First Look: You Might Have To Break The $10 Barrier At OBAO

Several months after paper went up on the windows in the former space selling “exquisite jewelry”, OBAO opened last week selling a mix of Vietnamese and Thai dishes that they mercifully didn’t fuse together. There’s a steam table with Thai standards and most of the Vietnamese fare is out of the ML price range. The prices are a bit high for a place that looks like a bit more downscale, but if you’re willing to toe the $10 line you’re probably going to be pretty satisfied with your lunch here.

There’s a lunch special that’s restricted to steam table Thai and you can get up to three items for $8.50, $10 or $11 respectively although at the moment they’re doing sort of an opening special where two items are $8.50. I believe this is happening until Nov. 15, but I may have misheard the man who was handing out menus.

Other options include noodle soups, wok items like pad thai, vermicelli and BBQ along with a bunch of appetizers. Unfortunately the meal options are all more than $10 except the noodle soups so once the weather gets mind-numbingly cold you can look forward to some pho or tom yum.

Since most people seemed to be getting the lunch special I did the same, but a co-luncher and their co-worker tried a couple of the BBQ dishes for variety. There are about six dishes over rice to choose from for the lunch special including one that’s vegetarian. The rest are standard Thai curries with either chicken or beef, and basil chicken.

The basil chicken was the clear winner of the two and I was impressed both by the hint of spiciness to the dish and also that they used dark meat chicken which helps a lot when the meats sitting in a steam table. The panang beef was pretty good but the green bean to meat ratio was highly skewed. Also, I wish they would have put some of the rice under each dish instead of making me eat all of the chicken to soak up the curry sauce from the beef.

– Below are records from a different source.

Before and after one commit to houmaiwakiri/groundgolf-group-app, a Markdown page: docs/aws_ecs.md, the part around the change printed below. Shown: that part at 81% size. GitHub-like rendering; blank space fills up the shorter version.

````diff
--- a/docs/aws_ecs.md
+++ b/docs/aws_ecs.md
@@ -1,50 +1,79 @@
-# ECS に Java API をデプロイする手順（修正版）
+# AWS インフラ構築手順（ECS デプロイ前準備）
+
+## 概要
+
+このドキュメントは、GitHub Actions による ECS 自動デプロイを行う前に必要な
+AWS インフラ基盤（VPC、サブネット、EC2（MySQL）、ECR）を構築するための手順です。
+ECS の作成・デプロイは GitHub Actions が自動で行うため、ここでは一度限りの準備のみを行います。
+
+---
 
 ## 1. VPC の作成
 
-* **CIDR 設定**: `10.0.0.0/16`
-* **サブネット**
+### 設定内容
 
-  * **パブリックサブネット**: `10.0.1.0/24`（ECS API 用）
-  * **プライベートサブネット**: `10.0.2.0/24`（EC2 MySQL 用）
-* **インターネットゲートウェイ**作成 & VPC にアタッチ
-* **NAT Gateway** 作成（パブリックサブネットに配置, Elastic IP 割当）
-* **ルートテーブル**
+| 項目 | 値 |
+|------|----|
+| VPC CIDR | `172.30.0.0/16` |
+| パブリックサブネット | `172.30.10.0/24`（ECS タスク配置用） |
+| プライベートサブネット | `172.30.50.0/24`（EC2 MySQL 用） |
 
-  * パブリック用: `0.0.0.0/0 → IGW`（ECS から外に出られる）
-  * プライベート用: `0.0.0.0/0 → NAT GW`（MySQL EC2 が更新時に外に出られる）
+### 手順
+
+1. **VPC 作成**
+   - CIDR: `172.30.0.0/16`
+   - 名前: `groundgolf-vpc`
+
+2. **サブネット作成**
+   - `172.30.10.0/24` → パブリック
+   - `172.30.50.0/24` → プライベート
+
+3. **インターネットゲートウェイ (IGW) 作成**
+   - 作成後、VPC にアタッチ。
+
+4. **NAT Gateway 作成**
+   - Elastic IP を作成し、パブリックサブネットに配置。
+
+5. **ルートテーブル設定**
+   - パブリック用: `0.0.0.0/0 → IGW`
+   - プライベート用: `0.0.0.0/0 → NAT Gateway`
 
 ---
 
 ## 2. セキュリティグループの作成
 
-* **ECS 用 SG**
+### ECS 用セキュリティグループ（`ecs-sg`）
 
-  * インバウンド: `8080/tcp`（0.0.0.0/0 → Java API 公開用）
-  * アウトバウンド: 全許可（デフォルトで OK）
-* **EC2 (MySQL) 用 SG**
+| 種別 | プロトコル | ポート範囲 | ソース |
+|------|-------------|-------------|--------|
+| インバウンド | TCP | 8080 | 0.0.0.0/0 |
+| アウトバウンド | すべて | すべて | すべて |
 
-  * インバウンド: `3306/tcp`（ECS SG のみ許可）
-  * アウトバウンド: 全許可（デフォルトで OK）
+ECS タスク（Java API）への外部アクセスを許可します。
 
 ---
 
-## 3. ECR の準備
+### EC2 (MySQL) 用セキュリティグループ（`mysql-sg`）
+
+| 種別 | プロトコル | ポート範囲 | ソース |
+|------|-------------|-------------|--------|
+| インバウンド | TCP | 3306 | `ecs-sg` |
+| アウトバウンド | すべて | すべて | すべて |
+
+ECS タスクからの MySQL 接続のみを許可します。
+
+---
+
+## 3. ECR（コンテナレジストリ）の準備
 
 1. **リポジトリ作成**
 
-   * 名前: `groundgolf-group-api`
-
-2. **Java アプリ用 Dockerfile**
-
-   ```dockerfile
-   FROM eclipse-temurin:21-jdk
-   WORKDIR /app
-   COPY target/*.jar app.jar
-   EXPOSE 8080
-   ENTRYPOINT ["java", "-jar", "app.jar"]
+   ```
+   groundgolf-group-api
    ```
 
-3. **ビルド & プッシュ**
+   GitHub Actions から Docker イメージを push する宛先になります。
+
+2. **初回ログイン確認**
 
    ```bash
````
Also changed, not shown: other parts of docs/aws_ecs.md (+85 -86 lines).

My co-luncher was nice enough to send along their thoughts on the Vietnamese pork chop ($12) and Bangkok chicken platter ($14). Here’s what they had to say on the pork chop:

The pork chop was OK. Not a ton of meat, and overcooked. The knife in the cutlery baggie wore down to the nubs cutting it. Regardless, the flavors were nice -had green onions and fried garlic on top, over rice, which was fine. An oddish salad on the side.

And here’s the scoop on that expensive poultry:

The bangkok chicken platter was good, but could have used more spice. They forgot the papaya salad (read, kinks) so my friend was bummed out about that.

They both look pretty good, but if I’m going over the $10 mark, you’d better give me my papaya salad!

The restaurant set up is kind of strange and many people seemed confused that you don’t order until you get to the cash register, but that’s how it works. Also, there’s caramelized pork belly on the menu for $9 for all you fatty meat fiends out there. I’m going to refrain from giving OBAO a +/- for now since they just opened, but it’s nice to have a new southeast Asian option in the lower Financial District.

OBAO, 38 Water St. (at Coenties Slip), (212) 361-6311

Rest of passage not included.